Although I wouldn’t necessarily apply this principle to the criminal justice system or our national defense policy, I think it’s a good principle for our personal lives. Indeed, I think it gets to the heart of Jesus’ words against judging.
With this in mind, you can imagine what I think of this week’s popular blog post by Rachel Held Evans entitled “Inside Mark Driscoll’s disturbed mind.”
How does Held Evans know not simply that Driscoll can be a boorish jerk at times, or that he believes things with which she strenuously disagrees—but that he has an “ugly heart,” that he has a “disturbed” and “troubled mind,” and that he “needs counseling”? Because of some recently unearthed comments that he posted pseudonymously to his church website 14 years ago.
Fourteen years ago.

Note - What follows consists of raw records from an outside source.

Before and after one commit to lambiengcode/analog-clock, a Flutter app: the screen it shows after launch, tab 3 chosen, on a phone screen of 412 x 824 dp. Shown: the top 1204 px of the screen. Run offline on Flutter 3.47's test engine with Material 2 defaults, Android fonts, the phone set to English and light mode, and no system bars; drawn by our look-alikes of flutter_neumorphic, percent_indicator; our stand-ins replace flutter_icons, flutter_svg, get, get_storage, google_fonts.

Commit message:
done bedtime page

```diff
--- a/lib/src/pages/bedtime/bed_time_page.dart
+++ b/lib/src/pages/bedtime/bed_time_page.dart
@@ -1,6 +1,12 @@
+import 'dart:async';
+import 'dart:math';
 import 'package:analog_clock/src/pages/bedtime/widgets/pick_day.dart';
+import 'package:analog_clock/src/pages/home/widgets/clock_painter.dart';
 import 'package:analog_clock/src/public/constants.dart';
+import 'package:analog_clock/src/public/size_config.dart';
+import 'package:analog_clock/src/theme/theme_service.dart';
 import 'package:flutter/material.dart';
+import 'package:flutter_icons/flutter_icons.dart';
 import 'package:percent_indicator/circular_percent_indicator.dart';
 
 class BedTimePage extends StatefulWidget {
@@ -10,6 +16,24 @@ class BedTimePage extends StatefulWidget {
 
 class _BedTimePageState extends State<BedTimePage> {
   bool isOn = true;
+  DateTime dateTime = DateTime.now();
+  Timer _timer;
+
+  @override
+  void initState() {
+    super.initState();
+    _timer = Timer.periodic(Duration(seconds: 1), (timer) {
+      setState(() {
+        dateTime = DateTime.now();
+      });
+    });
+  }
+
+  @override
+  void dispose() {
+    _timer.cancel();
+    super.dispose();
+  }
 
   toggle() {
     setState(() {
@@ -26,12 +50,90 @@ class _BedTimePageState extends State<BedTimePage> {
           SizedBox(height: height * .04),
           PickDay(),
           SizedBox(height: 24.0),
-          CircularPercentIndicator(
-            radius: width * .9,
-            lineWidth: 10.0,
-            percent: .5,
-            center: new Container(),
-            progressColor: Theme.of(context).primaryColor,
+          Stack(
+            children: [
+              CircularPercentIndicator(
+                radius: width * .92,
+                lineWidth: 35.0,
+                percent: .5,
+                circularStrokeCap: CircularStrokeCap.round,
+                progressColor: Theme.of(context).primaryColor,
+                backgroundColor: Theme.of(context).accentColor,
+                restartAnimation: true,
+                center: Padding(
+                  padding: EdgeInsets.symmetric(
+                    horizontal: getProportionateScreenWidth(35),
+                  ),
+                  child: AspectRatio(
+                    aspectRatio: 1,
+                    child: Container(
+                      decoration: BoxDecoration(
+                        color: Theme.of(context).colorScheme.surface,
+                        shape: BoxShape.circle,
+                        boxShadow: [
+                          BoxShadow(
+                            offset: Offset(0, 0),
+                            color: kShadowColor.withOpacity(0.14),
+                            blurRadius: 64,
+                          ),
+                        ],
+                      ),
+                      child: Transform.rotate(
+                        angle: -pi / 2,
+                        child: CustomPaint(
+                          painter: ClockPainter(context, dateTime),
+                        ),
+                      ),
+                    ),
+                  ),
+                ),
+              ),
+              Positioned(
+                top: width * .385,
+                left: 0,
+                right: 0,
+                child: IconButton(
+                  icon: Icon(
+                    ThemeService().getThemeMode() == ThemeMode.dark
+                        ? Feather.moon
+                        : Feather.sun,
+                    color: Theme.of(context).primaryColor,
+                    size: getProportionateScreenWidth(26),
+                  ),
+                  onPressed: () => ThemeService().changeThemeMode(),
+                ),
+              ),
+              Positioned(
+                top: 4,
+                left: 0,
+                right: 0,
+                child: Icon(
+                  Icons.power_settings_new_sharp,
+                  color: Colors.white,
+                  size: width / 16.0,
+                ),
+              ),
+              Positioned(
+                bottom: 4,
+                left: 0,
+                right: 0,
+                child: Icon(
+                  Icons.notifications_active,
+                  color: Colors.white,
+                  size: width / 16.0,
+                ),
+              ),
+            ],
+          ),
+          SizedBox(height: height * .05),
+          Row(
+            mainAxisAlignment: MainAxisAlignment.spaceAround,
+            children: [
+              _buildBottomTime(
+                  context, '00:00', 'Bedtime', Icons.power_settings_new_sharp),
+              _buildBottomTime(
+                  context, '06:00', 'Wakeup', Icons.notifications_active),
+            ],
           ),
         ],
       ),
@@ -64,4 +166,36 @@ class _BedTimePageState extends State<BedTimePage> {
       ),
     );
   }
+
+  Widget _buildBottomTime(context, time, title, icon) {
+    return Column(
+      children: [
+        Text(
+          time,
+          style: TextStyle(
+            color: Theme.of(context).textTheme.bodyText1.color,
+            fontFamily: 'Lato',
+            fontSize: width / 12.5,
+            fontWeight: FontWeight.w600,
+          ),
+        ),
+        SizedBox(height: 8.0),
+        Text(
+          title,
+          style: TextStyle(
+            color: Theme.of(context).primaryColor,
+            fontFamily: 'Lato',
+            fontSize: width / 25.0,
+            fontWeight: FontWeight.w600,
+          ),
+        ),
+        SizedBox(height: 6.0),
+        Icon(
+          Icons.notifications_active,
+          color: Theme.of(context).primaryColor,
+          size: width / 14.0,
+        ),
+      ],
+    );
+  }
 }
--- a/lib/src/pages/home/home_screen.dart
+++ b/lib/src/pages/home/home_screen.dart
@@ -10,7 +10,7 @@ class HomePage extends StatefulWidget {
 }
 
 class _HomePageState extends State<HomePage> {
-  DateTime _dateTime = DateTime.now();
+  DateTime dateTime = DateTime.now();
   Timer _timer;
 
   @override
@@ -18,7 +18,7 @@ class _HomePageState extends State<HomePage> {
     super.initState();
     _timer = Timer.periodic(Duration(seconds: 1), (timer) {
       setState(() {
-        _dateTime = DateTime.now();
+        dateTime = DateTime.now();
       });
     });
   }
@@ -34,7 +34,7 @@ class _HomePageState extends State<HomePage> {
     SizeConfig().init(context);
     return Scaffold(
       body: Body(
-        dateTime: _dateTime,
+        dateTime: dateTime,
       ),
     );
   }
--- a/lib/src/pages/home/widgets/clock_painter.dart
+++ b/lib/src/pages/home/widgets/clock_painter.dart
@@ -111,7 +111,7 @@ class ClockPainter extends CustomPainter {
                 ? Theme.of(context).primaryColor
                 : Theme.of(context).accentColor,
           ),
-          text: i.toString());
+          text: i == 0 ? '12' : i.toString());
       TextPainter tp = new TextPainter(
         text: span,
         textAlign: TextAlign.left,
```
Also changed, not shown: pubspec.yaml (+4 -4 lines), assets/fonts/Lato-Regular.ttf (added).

By all means, at 31, he was old enough to know better, to be smarter—heck, to be a better human being! But is it fair to judge the man today based on what he said or did 14 years ago? Suppose that 14 years ago (or five years ago, or last year, or last month) someone secretly filmed or taped you at your worst. How would you look? What conclusions would people reach about you as a person right now? And would those conclusions be fair?
Driscoll has recently apologized for some of the very things that Held Evans doesn’t like about him. Is it impossible to believe that the Holy Spirit can actually change someone’s heart?
It’s hard to miss the irony when this same Rachel Held Evans complained in a post just two days earlier about her own critics, asking, “What do you do when religious people respond to your questions by calling you names? By mocking you? By casting you out?”
Held Evans doesn’t get many dissenters in the comments section of any of her posts, but she got at least one very smart one—a theologian and apologist from New Zealand whom I read named Glenn Peoples. He wrote:
I say this with not the least bit of hope that it will do any good, and I’d like to be wrong.
You say that there’s no excuse to be had because of “youth,” because he wasn’t even a youth. Fair enough. And yet, the very reason this needs to be pointed out is because you are aware that this was some time ago now, and you know that Mark – even though you evidently do not like him or what he says – no longer says things. He has “grown up,” even if you think he should have known better even then.
You say “I’m as sick as everyone else of talking about this guy.” But the truth is that you’ve spent many words criticising him. However, until now you’ve been criticising him for the person he is – or at very least the person you take him to be – now. Why then do you need, now, to give coverage to this gold nugget, this scoop that someone has uncovered, this smoking gun of how much worse Mark was years ago? Is it because you think he has regressed to that old self?
How is this not just a Christianised version of the British tabloid? yes, Mark has been a jerk and confirmed some male stereotypes in the process. There’s a certain stereotype about girls and gossip too.
Ponder the reactions you are now getting. One woman has said, in effect, that she has been concerned about mark for some time, but now she has seen THIS! As though this represents how bad he has gotten. But it doesn’t, does it?
I’ve criticised Mark in the past and have no problem with those who do. But this? This does not help your own reputation any more than it helps Mark’s.
Keep it juicy, RHE. Apparently it’s the thing now.